Dr. Ray Raymond to present Constitution Day lecture
Dr. Ray Raymond, associate professor of government and history at SUNY Ulster, will discuss “Should We Rethink Presidential War Powers?” when he presents Salve Regina’s annual Constitution Day lecture at 10 a.m. Friday, Sept. 16 in the Ochre Court state dining room.
Writing in 1943, Justice Robert Jackson dissented from the Supreme Court’s majority when it upheld the constitutionality of President Roosevelt’s executive order interning more than 100,00 Japanese-Americans in wartime. His argument was that the court’s judicial order had legitimized a military order triggered by a temporary wartime emergency, which could happen again. Jackson concluded that the principle the court had established “lies around like a loaded weapon … ready for the hand of any authority that can bring forward a plausible claim of an urgent need.” Today, 15 years after 9/11, the presidency once again enjoys sweeping war powers. Is it time to rethink them?
Raymond is the director of the Institute for Constitutional Studies at SUNY Ulster. He was the 2009 Thomas Hawkins Johnson Visiting Professor at the U.S. Military Academy and is a fellow of the Gilder Lehrman Institute of American History in New York City and the Royal Society of Arts in London. Raymond is a 20-year veteran of the U.K. diplomatic corps, a former senior adviser to Prime Minister Tony Blair and a member of the Order of the British Empire.

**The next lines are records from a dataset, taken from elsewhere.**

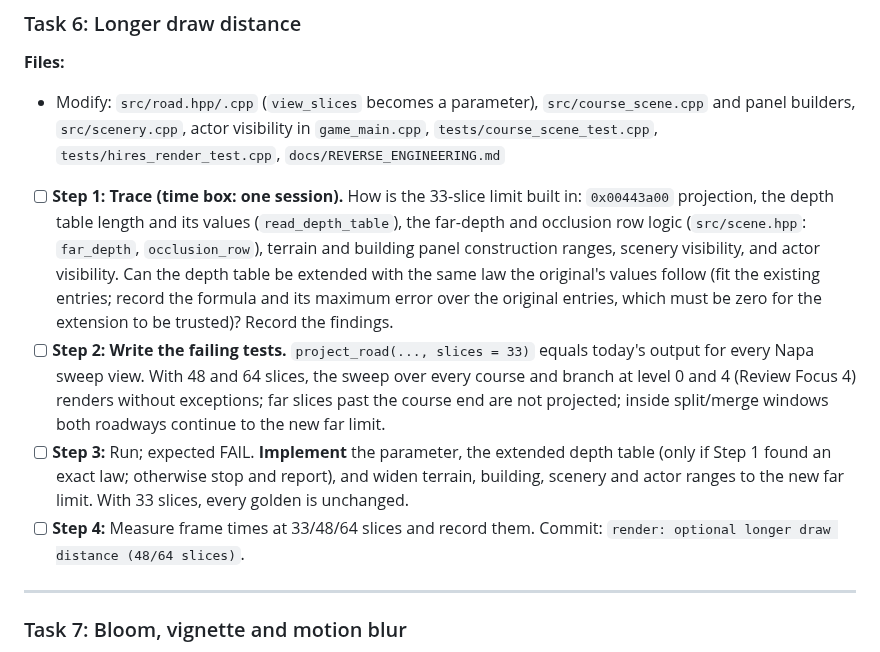
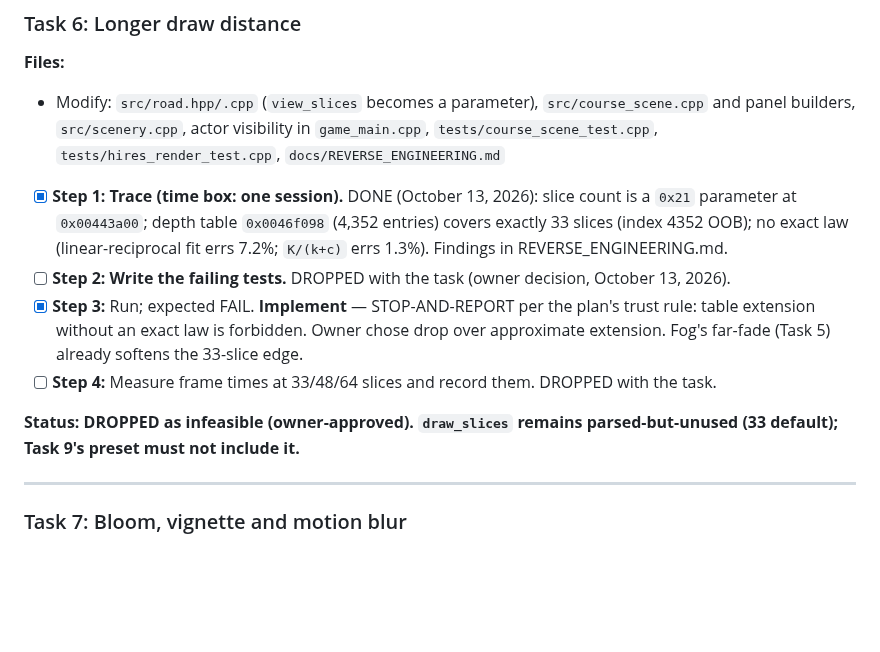
Before and after one commit to JovaniTarnowski/road-rash, a Markdown page: docs/plans/21-enhanced-visuals.md, the part around the change. Rendered like a GitHub page; blank space fills up the shorter version.

```diff
--- a/docs/plans/21-enhanced-visuals.md
+++ b/docs/plans/21-enhanced-visuals.md
@@ -264,10 +264,12 @@ int main() {
 **Files:**
 - Modify: `src/road.hpp/.cpp` (`view_slices` becomes a parameter), `src/course_scene.cpp` and panel builders, `src/scenery.cpp`, actor visibility in `game_main.cpp`, `tests/course_scene_test.cpp`, `tests/hires_render_test.cpp`, `docs/REVERSE_ENGINEERING.md`
 
-- [ ] **Step 1: Trace (time box: one session).** How is the 33-slice limit built in: `0x00443a00` projection, the depth table length and its values (`read_depth_table`), the far-depth and occlusion row logic (`src/scene.hpp`: `far_depth`, `occlusion_row`), terrain and building panel construction ranges, scenery visibility, and actor visibility. Can the depth table be extended with the same law the original's values follow (fit the existing entries; record the formula and its maximum error over the original entries, which must be zero for the extension to be trusted)? Record the findings.
-- [ ] **Step 2: Write the failing tests.** `project_road(..., slices = 33)` equals today's output for every Napa sweep view. With 48 and 64 slices, the sweep over every course and branch at level 0 and 4 (Review Focus 4) renders without exceptions; far slices past the course end are not projected; inside split/merge windows both roadways continue to the new far limit.
-- [ ] **Step 3:** Run; expected FAIL. **Implement** the parameter, the extended depth table (only if Step 1 found an exact law; otherwise stop and report), and widen terrain, building, scenery and actor ranges to the new far limit. With 33 slices, every golden is unchanged.
-- [ ] **Step 4:** Measure frame times at 33/48/64 slices and record them. Commit: `render: optional longer draw distance (48/64 slices)`.
+- [x] **Step 1: Trace (time box: one session).** DONE (October 13, 2026): slice count is a `0x21` parameter at `0x00443a00`; depth table `0x0046f098` (4,352 entries) covers exactly 33 slices (index 4352 OOB); no exact law (linear-reciprocal fit errs 7.2%; `K/(k+c)` errs 1.3%). Findings in REVERSE_ENGINEERING.md.
+- [ ] **Step 2: Write the failing tests.** DROPPED with the task (owner decision, October 13, 2026).
+- [x] **Step 3:** Run; expected FAIL. **Implement** — STOP-AND-REPORT per the plan's trust rule: table extension without an exact law is forbidden. Owner chose drop over approximate extension. Fog's far-fade (Task 5) already softens the 33-slice edge.
+- [ ] **Step 4:** Measure frame times at 33/48/64 slices and record them. DROPPED with the task.
+
+**Status: DROPPED as infeasible (owner-approved). `draw_slices` remains parsed-but-unused (33 default); Task 9's preset must not include it.**
 
 ---
 
```
Also changed, not shown: docs/REVERSE_ENGINEERING.md (+14 -0 lines).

Constitution Day became a national observance in 2004, when Congress passed a bill designating Sept. 17 as the day for citizens to commemorate the signing of the U.S. Constitution and learn more about the nation’s founding document.